This should be the first thing you have to do when you arrive in Banaue.
I think going here will prevent you of paying high on a specific tour or the tricycle fare. They will tell you the right information on this.They will even get you a trike or a guide if you like.
There is one place in particular that you must take care because of falling rocks. About half way between Banaue and Bang A'an there is a cliff with an overhang, and occasionally rocks will become dislodged and drop down. A few years ago i was on my mountain bike returning from a visit to my friend who lived in the lodge by the side of the road above Bang A'an and i reached the overhang. Next thing i knew was when i woke up in the hospital in Banaue, some friendly locals on a jeepney found me lying in the middle of the road by my bicycle, i had been hit on the head by a falling rock that had knocked me out, requiring some stitches. Luckily it must have been a small one, but next time it might be a big one.
Be careful climbing the rice terraces especially in the rainy season as some of the terraces are 3m high and walking along the side of them can be very difficult, as the stones at the edge can be muddy and extremely slippery, and more than one person has fallen over the side and suffered serious injuries.
When you go to Banaue somebody might suggest to go to Sagada as it's only about 2.5 hrs. away. While the place is certainly worth going to, however I do NOT recommend that you do so using your own car -- I found it too risky, scary and nerve-wracking!!!

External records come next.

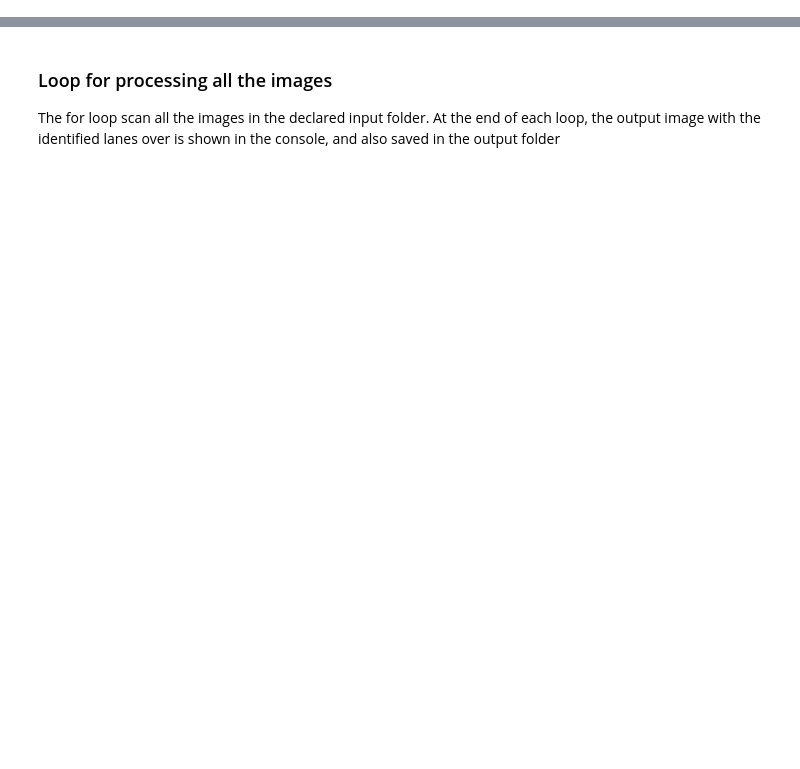
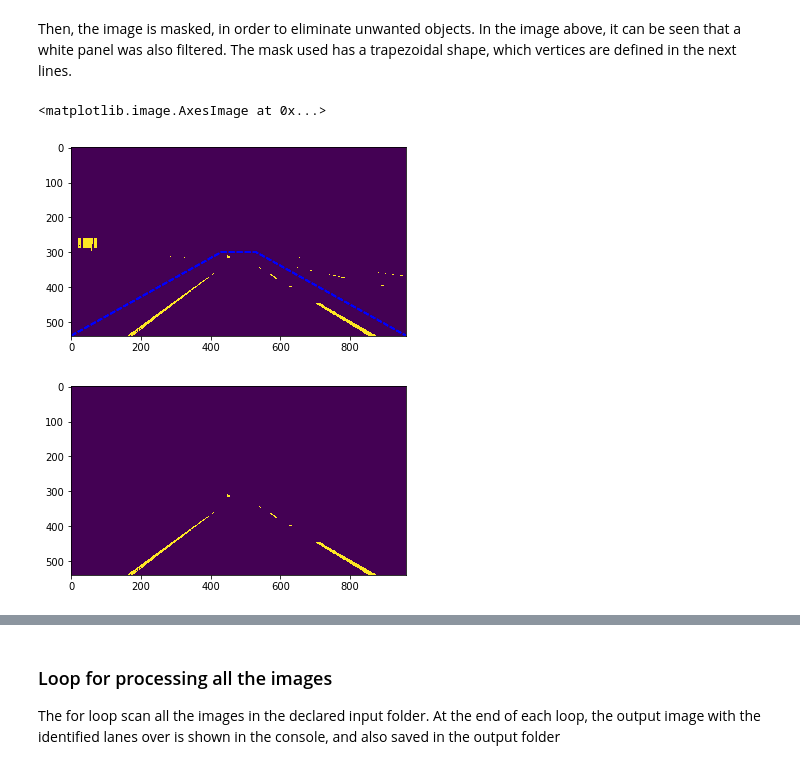
Before and after one commit to toshiharutf/CarND-LaneLines-P1, a Jupyter notebook: P1_LaneLines.ipynb, the cells around one changed output, grey strips where cells are left out. Drawn from its saved outputs; the diff is of its cells as text; code cells hidden in the pictures; blank space fills up the shorter version.

```diff
--- a/P1_LaneLines.ipynb
+++ b/P1_LaneLines.ipynb
@@ -178,0 +295,14 @@ def drawLines(img,leftCurve,rightCurve,verLim):
+# %% [markdown]
+Then, the image is masked, in order to eliminate unwanted objects. In the image above, it can be seen that a white panel was also filtered. The mask used has a trapezoidal shape, which vertices are defined in the next lines.
+# %%
+imshape = image.shape
+vertices = np.array([[(0,imshape[0]),(430, 300), (530,300), (imshape[1],imshape[0])]], dtype=np.int32)
+
+maskedImg = roi(imageFiltered,vertices)
+
+plt.figure()
+plt.imshow(maskedImg)
+# %% [output]
+<matplotlib.image.AxesImage at 0x...>
+[figure, added]
+[figure, added]
```
Also changed, not shown: parts of 18 cells of this notebook, 11 other files.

Consider this: you will travel through a so-called "national highway" that's muddy or rocky, thousands of feet up in the mountains WITHOUT any guard railings in many places, the road's edge is just a few feet from your car PLUS vision is poor because it's foggy and night is creeping in. The mud can be so thick that you can't afford to stop your car even if it's a 4x4 SUV as your tires might get stuck. There's also the constant danger of landslides. In many places, the road is only wide enough for one vehicle to pass through one at a time so what happens if you suddenly see incoming traffic? Who gives in or backs up?? And what if you happen to be acrophobic too???
So please, heed this warning. Unfortunately the only alternate route is through Baguio which adds 10 hours to your trip. If you really MUST travel the direct route that I used, I suggest you get the latest road conditions report, use only a 4x4 (never a sedan), only let a well-experienced driver drive. But never travel at night or during stormy weather.
Public buses or jeepneys? The drivers may be good but one cannot be certain about the maintenance of their vehicles. The mountain is not a good place to find out that you have break failure!
When you reach Banaue, locals will come to you and give you free trip to your lodge BUT in return you have to go for their tour. They will not give up convincing you at a very high price. Local travellers and foreigners are priced differently. Better ask from tourism office for a guide or ask the lodge where you are staying for recommendations.
When hiking around the area you should be quite careful on the trails as they can get very slippery because of the frequent rain.
I am a seasoned hiker who works as a trekking guide part of the year and eventhough i was wearing good hiking boots i was close to falling a few times, bo please take care, but don't let it stop you from hiking there either as it is very good hiking.
Think most of the buses are the same ... they will use the tyres to the last straw... yes, until they burst!. We had this experience when we traveled from Bontoc to Banaue by the Von-Von bus - one of its tyres burst with a loud bang after we traveled for 1hour. We were stranded for about half an hour on the dusty roadside.
Banaue is not a big city. There are no international ATM's here, so it 's important to bring cash with you. Otherwise, you can bring US dollars, which you can change almost anywhere, but you may get a bad rate. There are international ATMs in Bontoc, Angeles, Clark, Baguio and some other large cities.
Just like in other far flung areas of the country, ATM is non existent in Banaue. The nearest is in Bontoc which is 2 hours away (not near enough). Credit card is also not accepted, except at Banaue Hotel.
we got oVER chaRGed by the Jeepney.
be careFUL guys.
baNAwe LOcal PUBlic vehicles can be tooooo expensive
if yOU get carried away by their pusHIng.
they're soo insistent.